I compulsively tinker with my writing and do umpteen drafts. I wrote a lot in college, did theses, and social science research and evaluation reports. I’ve also edited reports of people who have worked for or with me in previous jobs. So, I do much of my own editing, at least until the final copy. My husband, who once taught English grammar, philosophy, and psychology does a final edit and proofread. I often think he won’t find anything to fix, but he does—a comma here, a missing quotation mark there, or a word that doesn’t quite fit or is vague.
I also find beta readers very useful and I have changed scenes, dialogues, and sequencing based on their comments. To me, that’s part of the editing process, to see how potential readers find the story.

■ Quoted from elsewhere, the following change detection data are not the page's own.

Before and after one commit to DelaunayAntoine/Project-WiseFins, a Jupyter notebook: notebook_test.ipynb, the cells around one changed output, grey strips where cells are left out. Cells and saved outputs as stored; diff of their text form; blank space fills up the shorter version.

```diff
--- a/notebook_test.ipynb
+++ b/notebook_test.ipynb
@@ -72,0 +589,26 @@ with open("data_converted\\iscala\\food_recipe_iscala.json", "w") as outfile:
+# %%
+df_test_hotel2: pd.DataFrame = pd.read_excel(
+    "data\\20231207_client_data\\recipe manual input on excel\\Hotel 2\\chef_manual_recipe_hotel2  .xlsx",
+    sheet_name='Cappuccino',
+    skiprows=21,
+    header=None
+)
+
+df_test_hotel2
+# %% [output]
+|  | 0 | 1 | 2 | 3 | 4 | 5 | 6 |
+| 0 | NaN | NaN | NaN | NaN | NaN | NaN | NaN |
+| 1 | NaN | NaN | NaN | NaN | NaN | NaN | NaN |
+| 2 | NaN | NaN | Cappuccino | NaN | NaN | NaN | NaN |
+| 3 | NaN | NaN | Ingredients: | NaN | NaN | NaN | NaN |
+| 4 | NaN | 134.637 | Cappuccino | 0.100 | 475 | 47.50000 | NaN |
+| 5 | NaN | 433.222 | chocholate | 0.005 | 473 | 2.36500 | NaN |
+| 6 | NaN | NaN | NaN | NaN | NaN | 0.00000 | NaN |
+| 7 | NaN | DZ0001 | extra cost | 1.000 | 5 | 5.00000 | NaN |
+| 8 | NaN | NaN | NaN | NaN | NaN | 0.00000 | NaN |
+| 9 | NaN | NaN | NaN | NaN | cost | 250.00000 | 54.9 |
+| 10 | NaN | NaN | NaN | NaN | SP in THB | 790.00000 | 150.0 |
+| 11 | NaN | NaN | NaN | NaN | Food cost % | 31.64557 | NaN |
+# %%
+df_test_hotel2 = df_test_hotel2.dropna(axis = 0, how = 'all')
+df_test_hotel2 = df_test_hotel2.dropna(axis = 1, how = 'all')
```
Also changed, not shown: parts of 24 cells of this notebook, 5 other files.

5) What was the most challenging part about writing Hello! A Modern Love Story?
That has to be preserving the hero and heroine’s viewpoints. I find myself lapsing into the all-knowing narrator who knows exactly what’s going on in the characters’ minds. There’s nothing wrong with that. In fact, Austen and Gaskell wrote as omniscient story-tellers. But limited POV seems the current practice and it may help today’s readers connect with the story more personally.
6) What are your writing goals for 2013?
There are already seeds of a prequel in Hello! So, I’m ready to embark on that. But I won’t finish it in 2013.
7) Are you working on something right now? If so, can you tell us more about it?
I’m in the “imagining” stage for the prequel about Elise’s mother and another novel with an Asian heroine.
I do have blogs I need to do posts for about every two weeks. One, in particular, gives me an outlet for essays I enjoy writing on art, travel, food, and state of being. If you’re curious, that blog is www.eveonalimb.com. This blog is my “reality” and the novels my escape into an imagined world. I also have a long essay on art that I’m working to turn into a short book.
Hello! A Modern Love Story
Genre: Contemporary Romance
Heartache and the specter of revenge follow when sparring partners spend the night together two days before he weds someone else.
A deliciously romantic romp with a good dose of realism and a twist of mystery.
A clash of wits, more than of wills, drives the love story in this modern-day pastiche of 19th-century romance novels by Elizabeth Gaskell (North and South) and Jane Austen. The main protagonists deal with messy feelings and events that could happen to any of us: The heroine, a bright young lawyer, confronts choices about career, abortion, and reactions of parents, friends, and men; while he, an alpha male, is haunted by past relationships, but with a sensitive, caring side that emerges as he woos the heroine.
EJourney is a flaneuse (an observer/wanderer) who writes about, and illustrates (oils, pastels, digital) what she sees and loves. In a past life, with a now-dormant Ph.D., (University of Illinois), she researched, evaluated and developed mental health programs.
Writing was her first love and she wanted to be a journalist but her parents balked at that. She was 15, malleable, and dependent on them for support, so she went into the social sciences, actually a compromise and preferable to chemistry, her parents’ choice.
EJourney’s first novel, Margaret of the North, is illustrated with digital “paintings” done on an iPad.
Her book website is: www.margaretofthenorth.wordpress.com for articles on books and writing, some reviews, and interviews.
For her take on art, travel (mostly Paris where she has stayed for months), eating, and state of being as well as some of her paintings, her website is Journey on a Limb at http://eveonalimb.com .
book website: http://margaretofthenorth.wordpress.com/